“Most Canadian men can move up a rung by changing just one unhealthy behaviour,” said CMHF President Wayne Hartrick. “They can go up two rungs by changing two behaviours, like eating five fist-sized servings of fruit and getting seven hours of sleep. It’s about having the control to veer away from disease versus [saying] ‘Oops, I’ve got it, it sucks and why didn’t I prevent it!’”
According to CMHF Chairman Dr. Larry Goldenberg, 70% of men’s chronic health conditions are caused by lifestyle rather than genetics, which effectively means they’re within people’s control.

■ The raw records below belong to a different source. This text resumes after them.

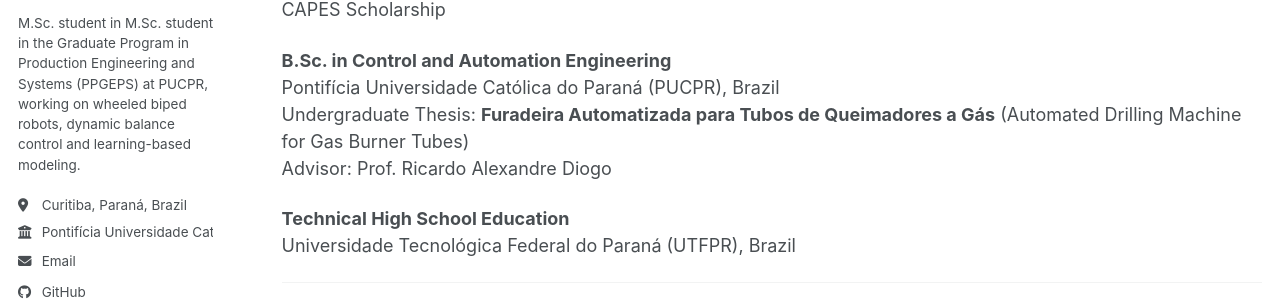
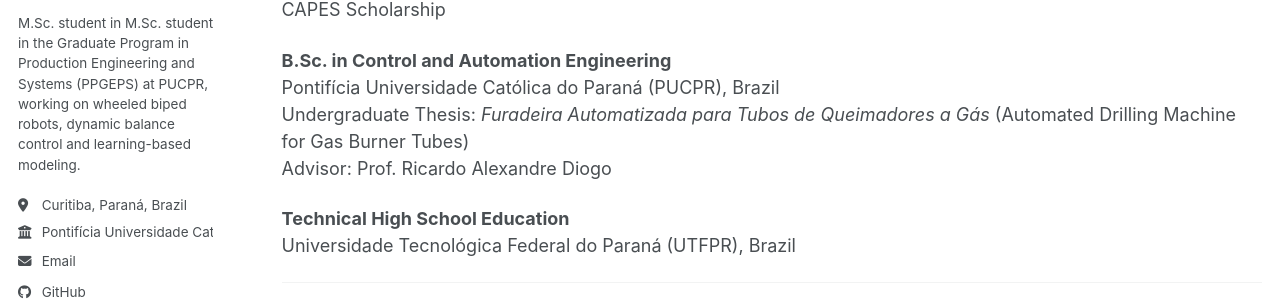
Before and after one commit to EdoAlmeida/EdoAlmeida.github.io, a Jekyll site: the page built from _pages/cv.md, in a window 1280 px wide. Shown: the part 304-604 px from the top of the page. Built offline with Jekyll 4.4.1, drawn with Linux system fonts in a browser that asks for light colours; a script bundle is joined from its source files by our own code; library files that are not in the unit come from our copies.

```diff
--- a/_pages/cv.md
+++ b/_pages/cv.md
@@ -16,7 +16,7 @@ CAPES Scholarship
 
 **B.Sc. in Control and Automation Engineering**
 Pontifícia Universidade Católica do Paraná (PUCPR), Brazil
-Undergraduate Thesis: **Furadeira Automatizada para Tubos de Queimadores a Gás** (Automated Drilling Machine for Gas Burner Tubes)
+Undergraduate Thesis: *Furadeira Automatizada para Tubos de Queimadores a Gás* (Automated Drilling Machine for Gas Burner Tubes)
 Advisor: Prof. Ricardo Alexandre Diogo
 
 **Technical High School Education**
```
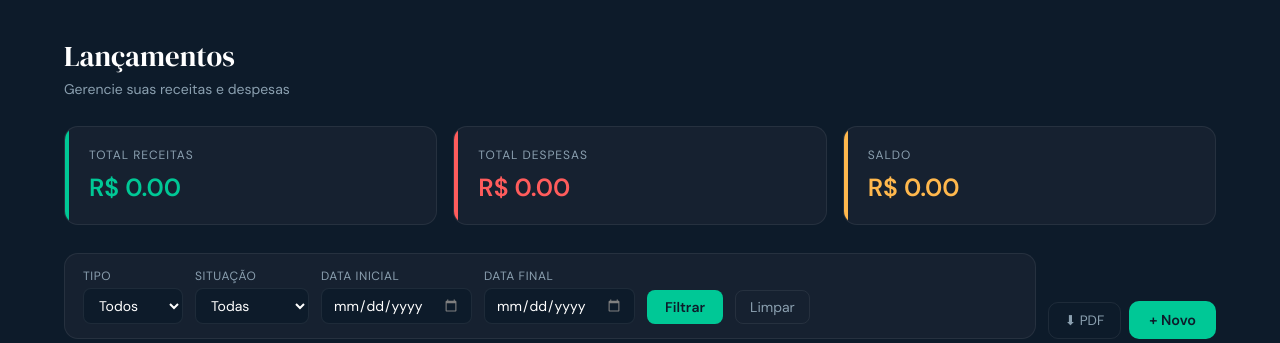
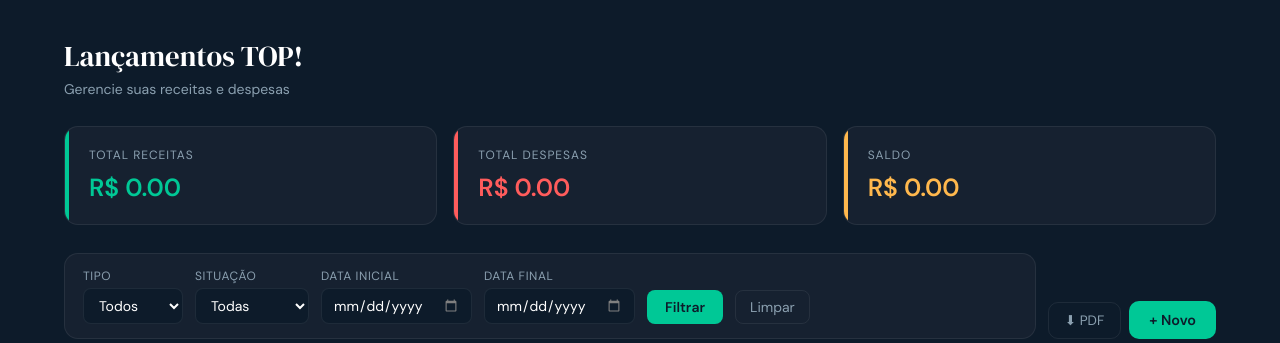
Before and after one commit to FarwBr/financaspro, a Flask app: page /lancamentos in a window 1280 px wide. Shown: the part 60-403 px from the top of the page. Run offline with Flask 3, Linux system fonts and the light colour scheme; the visitor is signed in with stand-in values (Sample User, id 1); data that the repository does not hold is empty; some libraries are stand-ins or nearby versions.

```diff
--- a/templates/lancamentos.html
+++ b/templates/lancamentos.html
@@ -85,7 +85,7 @@ tbody td{padding:13px 18px;font-size:.9rem;vertical-align:middle}
 </nav>
 
 <main>
-  <div class="page-title">Lançamentos</div>
+  <div class="page-title">Lançamentos TOP!</div>
   <p class="page-sub">Gerencie suas receitas e despesas</p>
 
   {% for cat,msg in get_flashed_messages(with_categories=true) %}
```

“We now have a platform to evaluate health behaviours of Canadian men over time,” Goldenberg said. “I hope other researchers will use this platform to study different populations around the globe and design targeted interventions to engage men to live healthier lifestyles.”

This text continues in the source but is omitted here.